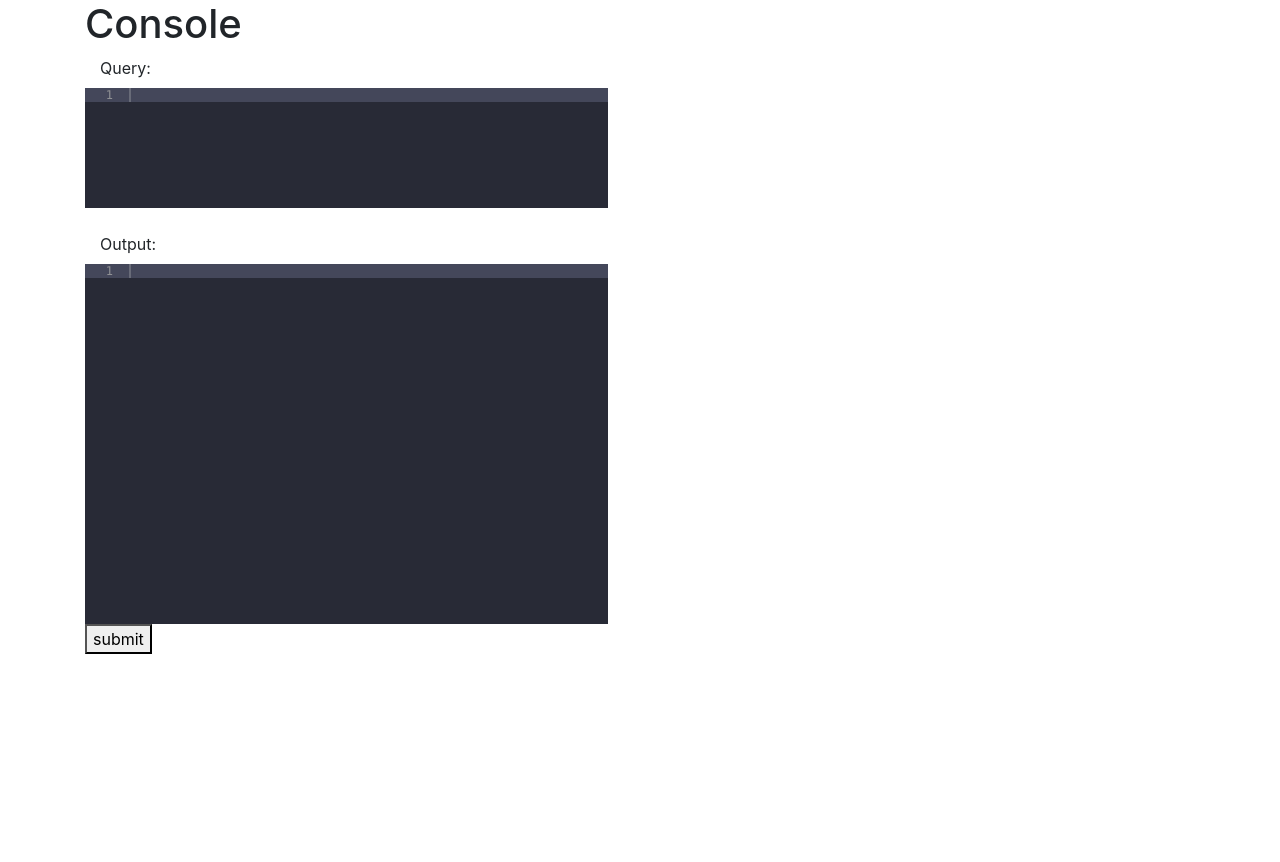
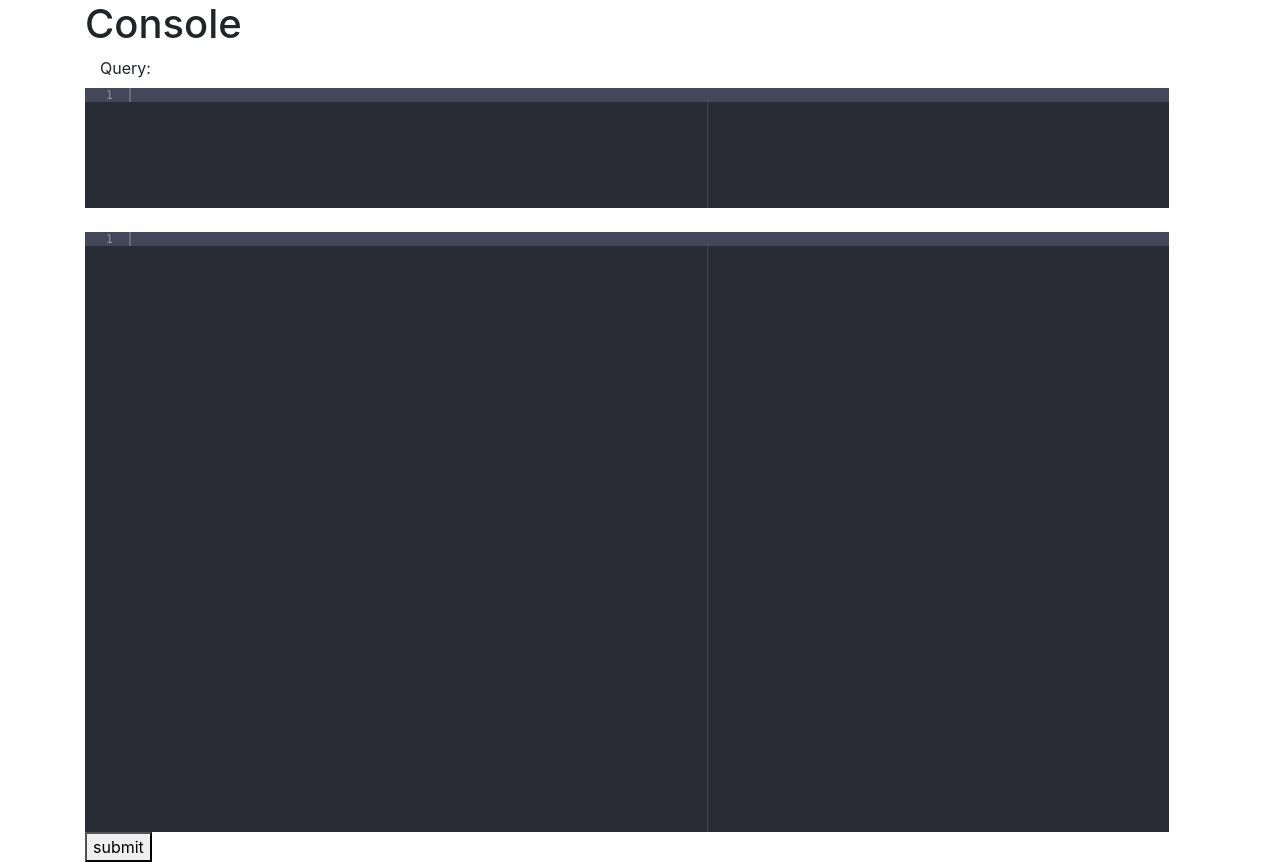
Before and after one commit to manojprithvee/Internet_Database, a Flask app: page /console in a window 1280 px wide. Before the commit the page ends 654 px from the top, so only its background shows below. Run offline with Flask 2, Linux system fonts and the light colour scheme; some libraries are stand-ins or nearby versions.

Commit message:
style changes

```diff
--- a/templates/console.html
+++ b/templates/console.html
@@ -3,8 +3,7 @@
 <head>
     <meta charset="UTF-8">
     <title>Console - Big Sql Scraper</title>
-    <link crossorigin="anonymous" href="https://stackpath.bootstrapcdn.com/bootstrap/4.4.1/css/bootstrap.min.css"
-          integrity="sha384-Vkoo8x4CGsO3+Hhxv8T/Q5PaXtkKtu6ug5TOeNV6gBiFeWPGFN9MuhOf23Q9Ifjh" rel="stylesheet">
+    <link href="/static/css/bootstrap.min.css" rel="stylesheet">
     <style>
         .query {
             resize: none;
@@ -35,18 +34,20 @@
     <h1>Console</h1>
 
     <label class="col" for="query-text">Query:</label>
-    <textarea class="col-md-6 query" id="query-text" name="query" rows="5"></textarea><br>
-    <label class="col" for="output">Output:</label>
-    <textarea class="col-md-6" id="output" name="output" rows="15"></textarea>
+    <textarea class="form-control" id="query-text" name="query" placeholder="Query" rows="5"></textarea><br>
+
+    <textarea class="form-control" id="output" name="output" placeholder="Output" rows="25"></textarea>
     <button id="query-submit">submit</button>
 </div>
 <script>
     $(document).ready(function () {
-        $('#query-text').ace({theme: 'dracula', lang: 'sql', enableBasicAutocompletion: true});
+        $('#query-text').ace({theme: 'dracula', lang: 'sql'});
         $('#query-text').data('ace').editor.ace.setOptions({
             enableLiveAutocompletion: true
         });
+
         var output = $('#output').ace({theme: 'dracula', lang: 'json'});
+        $('#output').data('ace').editor.ace.setReadonly(true)
         $('#query-submit').on('click', function () {
             var word = $('#query-text').val();
             $('#output').val('');
```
========
--- EXERCISE BRIEF ---
Note each line above that contains "true" and copy it out.

--- TASK RESPONSE ---
-        $('#query-text').ace({theme: 'dracula', lang: 'sql', enableBasicAutocompletion: true});
             enableLiveAutocompletion: true
+        $('#output').data('ace').editor.ace.setReadonly(true)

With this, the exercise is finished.